►

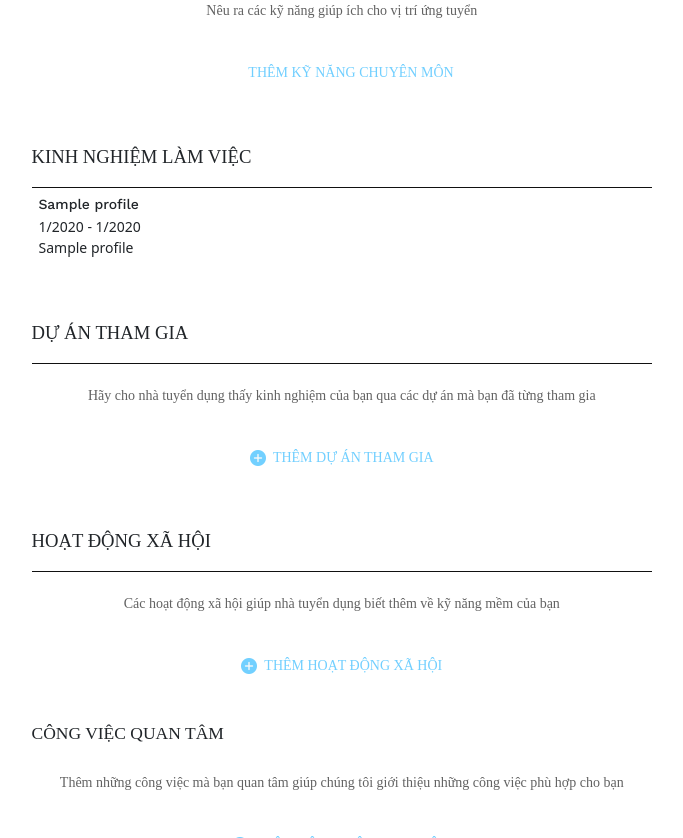
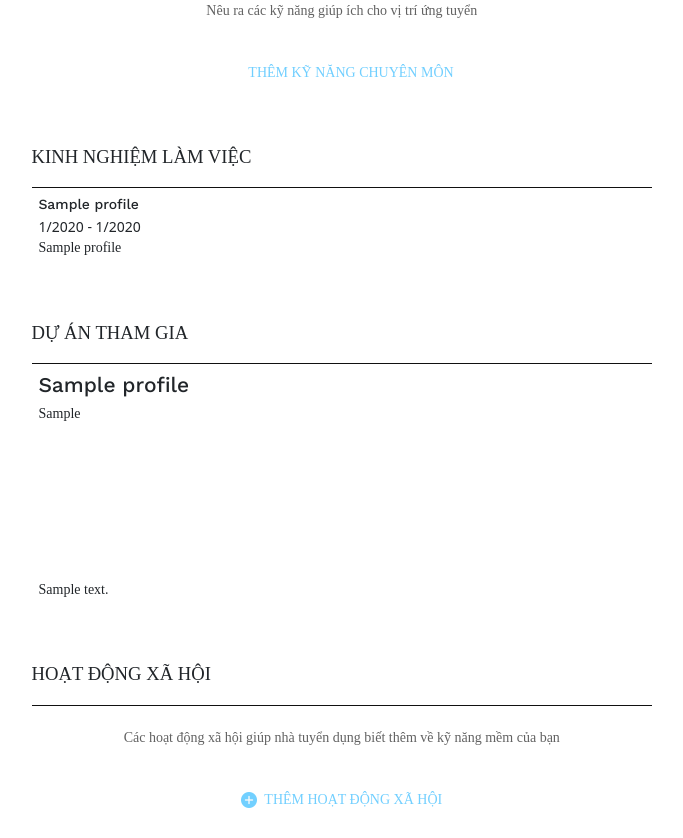
Before and after one commit to minh832000/thewallproject, a Django app: page /profiles/ in a window 1280 px wide. Shown: the part 770-1608 px from the top of the page, without its empty margins (566-1249 px from the left). Run offline with Django 3.2, Linux system fonts and the light colour scheme; a user stored in the database is signed in; tables that the repository leaves empty hold one stand-in row (values such as "Sample post"); grey boxes marked "Sample" are stand-in pictures; some libraries are stand-ins or nearby versions; some web fonts are replaced.

Commit message:
add update Form Project Participated

```diff
--- a/profiles/templates/profiles/JobSeeker/profile.html
+++ b/profiles/templates/profiles/JobSeeker/profile.html
@@ -246,13 +246,26 @@
                                     {% else %}
                                           <!-- Show this block when user updated -->
                                           <div id="display_section_WorkExperience">
-                                                <p id="display_name_PreviousCompany" class="font-WorkSans-Medium">{{ profile.name_of_previous_company }}</p>
-                                                <p id="display_time_PreviousJob">
+                                                <p
+                                                      id="display_name_PreviousCompany"
+                                                      class="font-WorkSans-Medium"
+                                                >
+                                                      {{ profile.name_of_previous_company }}
+                                                </p>
+                                                <p
+                                                      id="display_time_PreviousJob"
+                                                      class="font-NotoSans-Light"
+                                                >
                                                       {{ profile.time_start_previous_job.month }}/{{ profile.time_start_previous_job.year }}
                                                       -
                                                       {{ profile.time_end_previous_job.month }}/{{ profile.time_end_previous_job.year }}
                                                 </p>
-                                                <p id="display_title_PreviousJob">{{ profile.previous_job_title }}</p>
+                                                <p
+                                                      id="display_title_PreviousJob"
+                                                      class="font-WorkSans-Regular"
+                                                >
+                                                      {{ profile.previous_job_title }}
+                                                </p>
                                          </div>
                                     {% endif %}
                               </div>
@@ -261,12 +274,19 @@
                               <!-- Header of a profile's item -->
                               <div class="header_information_item">
                                     <p class="font-NotoSans-Bold">Dự án tham gia</p>
+                                    {% if profile.is_updated_project_participated %}
                                           <button id="btn-edit-6" class="add-edit" type="button">
                                                 <i class="icofont-pencil-alt-5"></i>
                                           </button>
+                                    {% else %}
+                                          <button id="btn-edit-6" class="add-edit d-none" type="button">
+                                                <i class="icofont-pencil-alt-5"></i>
+                                          </button>
+                                    {% endif %}
                               </div>
                               <!-- Body of a profile's item -->
                               <div class="body_information_item">
+                                    {% if not profile.is_updated_project_participated %}
                                           <!-- Show this block if user have not update information or this fields is empty -->
                                           <div id="entry_section_ProjectParticipate">
                                                 <p class="text-center font-WorkSans-Regular fs-6 py-3 color-gray">Hãy cho nhà tuyển dụng thấy kinh nghiệm của bạn qua các dự án mà bạn đã từng tham gia</p>
@@ -275,8 +295,37 @@
                                                       <p class="font-NotoSans-Bold fs-14">THÊM DỰ ÁN THAM GIA</p>
                                                 </div>
                                           </div>
+                                    {% else %}
                                           <!-- Show this block when user updated -->
-                                    <p id="display_section_ProjectParticipate" class="d-none"></p>
+                                          <div id="display_section_ProjectParticipated">
+                                                <p
+                                                      id="display_name_ProjectParticipated"
+                                                      class="font-WorkSans-Medium fs-4"
+                                                >
+                                                      {{ profile.name_of_project_participated }}
+                                                </p>
+                                                <p
+                                                      id="display_position_ProjectParticipated"
+                                                      class="font-WorkSans-Regular"
+                                                >
+                                                      {{ profile.position_in_project_participated }}
+                                                </p>
+                                                {% if profile.link_of_project_participated %}
+                                                      <iframe
+                                                            id="display_link_ProjectParticipated"
+                                                            src="{{ profile.link_of_project_participated }}"
+                                                            title="Link to user project"
+                                                            class="iframe_project_participated">
+                                                      </iframe>
+                                                {% endif %}
+                                                <p
+                                                      id="display_description_ProjectParticipated"
+                                                      class="font-WorkSans-Regular"
+                                                >
+                                                      {{ profile.description_project_participated }}
+                                                </p>
+                                          </div>
+                                    {% endif %}
                               </div>
                         </div>
                         <div class="inf-item pb-5">
@@ -599,6 +648,7 @@
                         <i class="icofont-close-line-squared-alt i-close" style="font-size: 16pt;"></i>
                   </h3>
                   <form id="educationForm" method="POST" class="p-3 border-bottom">
+                        {% csrf_token %}
                         <input
                               name="name_of_school"
                               class="w-100 mx-1 p-2 mb-3"
@@ -789,15 +839,61 @@
                         DỰ ÁN THAM GIA
                         <img class="i-close position-absolute" src="{% static 'image/cancel.png' %}" alt="">
                   </h3>
-                  <form action="" class="p-3 border-bottom">
-                  <p class="font-WorkSans-Regular fs-14 pb-2">Mô tả dự án</p>
-                  <input class="w-100  p-2 mb-3" type="text" name="description-project" id="">
-                  <p class="font-WorkSans-Regular fs-14 py-2">Link dự án</p>
-                  <input class="w-100  p-2 mb-3" type="text" name="description-project" id="">
-                  <textarea name="" id="" class="w-100 p-2" cols="30" rows="6" placeholder="Thông tin bổ sung"></textarea>
+                  <!-- Content of the form which is updated Project Participated in the user\'s profile -->
+                  <form
+                        id="projectParticipatedForm"
+                        method="POST"
+                        class="p-3 border-bottom"
+                  >
+                        {% csrf_token %}
+                        <!-- Input: Name of the project participated -->
+                        <p class="font-WorkSans-Regular fs-14 pb-2">Tên dự án</p>
+                        <input
+                              name="name_of_project_participated"
+                              type="text"
+                              class="w-100 p-2 mb-3"
+                              placeholder="Tên dự án mà bạn đã tham gia"
+                        >
+                        <!-- Input: User\'s position in charge of project -->
+                        <p class="font-WorkSans-Regular fs-14 pb-2">Vị trí phụ trách</p>
+                        <input
+                              name="position_in_project_participated"
+                              type="text"
+                              class="w-100 p-2 mb-3"
+                              placeholder="Vị trí hoặc chức vụ mà bạn đảm nhiệm"
+                        >
+                        <!-- Input: Link to user\'s project -->
+                        <p class="font-WorkSans-Regular fs-14 py-2">Đường dẫn dự án</p>
+                        <input
+                              name="link_of_project_participated"
+                              type="text"
+                              class="w-100 p-2 mb-3"
+                              placeholder="Đường dẫn của dự án"
+                        >
+                        <!-- Input: Description of user\'s project -->
+                        <p class="font-WorkSans-Regular fs-14 py-2">Mô tả dự án</p>
+                        <textarea
+                              name="description_project_participated"
+                              type="text"
+                              class="w-100 p-2"
+                              cols="30" rows="6"
+                              placeholder="Thông tin mô tả dự án của bạn">
+                        </textarea>
+                        <!-- Action: -->
                         <div class="mt-4 btn-form font-NotoSans-Bold text-end pe-4 border-top py-3 fs-14">
-                        <button class="btn-cancel btn border px-3 me-3">HỦY</button>
-                        <button type="submit" class="btn bg-btn px-3">LƯU</button>
+                              <button
+                                    class="btn-cancel btn border px-3 me-3 text-uppercase"
+                                    type="button"
+                              >
+                                    Hủy
+                              </button>
+                              <button
+                                    id="btn_submit_projectParticipatedForm"
+                                    type="submit"
+                                    class="btn bg-btn px-3 text-uppercase"
+                              >
+                                    Lưu
+                              </button>
                         </div>
                   </form>
             </div>
--- a/profiles/views.py
+++ b/profiles/views.py
@@ -1,6 +1,7 @@
 from io import FileIO
 from django.contrib.auth import get_user_model
 from django.contrib.auth.mixins import LoginRequiredMixin
+from django.db import models
 from django.db.models.base import Model
 from django.http.response import JsonResponse
 from django.shortcuts import render
@@ -181,6 +182,33 @@ class Profile(LoginRequiredMixin, View):
                               'time_start_previous_job': instance.time_start_previous_job,
                               'time_end_previous_job': instance.time_end_previous_job,
                         }, safe=False, content_type='application/json')
+                  if request.POST.get('form') == 'projectParticipatedForm':
+                        # Get all data fields of POST
+                        name_of_project_participated     = request.POST.get('name_of_project_participated') if request.POST.get('name_of_project_participated') else None
+                        position_in_project_participated = request.POST.get('position_in_project_participated') if request.POST.get('position_in_project_participated') else None
+                        link_of_project_participated     = request.POST.get('link_of_project_participated') if request.POST.get('link_of_project_participated') else None
+                        description_project_participated = request.POST.get('description_project_participated') if request.POST.get('description_project_participated') else None
+                        # Update fields of the model
+                        if name_of_project_participated:
+                              instance.name_of_project_participated = name_of_project_participated
+                        if position_in_project_participated:
+                              instance.position_in_project_participated = position_in_project_participated
+                        if link_of_project_participated:
+                              instance.link_of_project_participated = link_of_project_participated
+                        if description_project_participated:
+                              instance.description_project_participated = description_project_participated
+                        if name_of_project_participated or position_in_project_participated or  link_of_project_participated or description_project_participated:
+                              instance.is_updated_project_participated = True
+                        else:
+                              instance.is_updated_project_participated = False
+                        # Save all things to database
+                        instance.save()
+                        return JsonResponse({
+                              'name_of_project_participated': instance.name_of_project_participated,
+                              'position_in_project_participated': instance.position_in_project_participated,
+                              'link_of_project_participated': instance.link_of_project_participated,
+                              'description_project_participated': instance.description_project_participated,
+                        }, safe=False, content_type='application/json')
 
             return JsonResponse({'error': 'Submit error --------------', }, safe=False)
 
--- a/static/javascript/JobSeeker/profile-page.js
+++ b/static/javascript/JobSeeker/profile-page.js
@@ -235,3 +235,33 @@ $(document).on('click', '#btn_submit_WorkExperienceForm', e => {
         }
     })
 })
+
+$(document).on('click', '#btn_submit_projectParticipatedForm', e => {
+    e.preventDefault();
+    // selecting form
+    var f = document.getElementById('projectParticipatedForm');
+    var fd = new FormData(f);
+    fd.append('form', 'projectParticipatedForm');
+    // make a ajax call
+    $.ajax({
+        url: 'http://127.0.0.1:8000/profiles/',
+        type: 'POST',
+        data: fd,
+        enctype: 'multipart/form-data',
+        contentType: false,
+        processData: false,
+        success: res => {
+            console.log(res);
+            $('#frame-6').hide();
+            $('.over-edit').remove();
+            $('#display_name_ProjectParticipated').text(res['name_of_project_participated']);
+            $('#display_position_ProjectParticipated').text(res['position_in_project_participated']);
+            $('#display_link_ProjectParticipated').text(res['link_of_project_participated']);
+            $('#display_description_ProjectParticipated').text(res['description_project_participated']);
+            $('btn-edit-6').removeClass('d-none');
+        },
+        error: err => {
+            console.log(err);
+        }
+    })
+})
```
Also changed, not shown: profiles/models.py (+13 -0 lines), posts/migrations/0001_initial.py (deleted), posts/migrations/0002_auto_20211117_1559.py (deleted), posts/migrations/0003_alter_post_time_create.py (deleted), posts/migrations/0004_alter_post_time_create.py (deleted), posts/migrations/0005_auto_20211117_1606.py (deleted), profiles/migrations/0001_initial.py (added), profiles/migrations/0002_profile_name_of_volunteering_activity.py (added), profiles/migrations/0003_auto_20211117_1641.py (deleted), profiles/migrations/0003_auto_20211118_2029.py (added), profiles/migrations/__init__.py (added). Lines whose indentation alone changed are shown as unchanged.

◄

• **EXERCISE REQUIREMENTS**:
Scan the data for lines containing "bottom" and copy all of them.

• **EXERCISE SOLUTION**:
                   <form id="educationForm" method="POST" class="p-3 border-bottom">
-                  <form action="" class="p-3 border-bottom">
+                        class="p-3 border-bottom"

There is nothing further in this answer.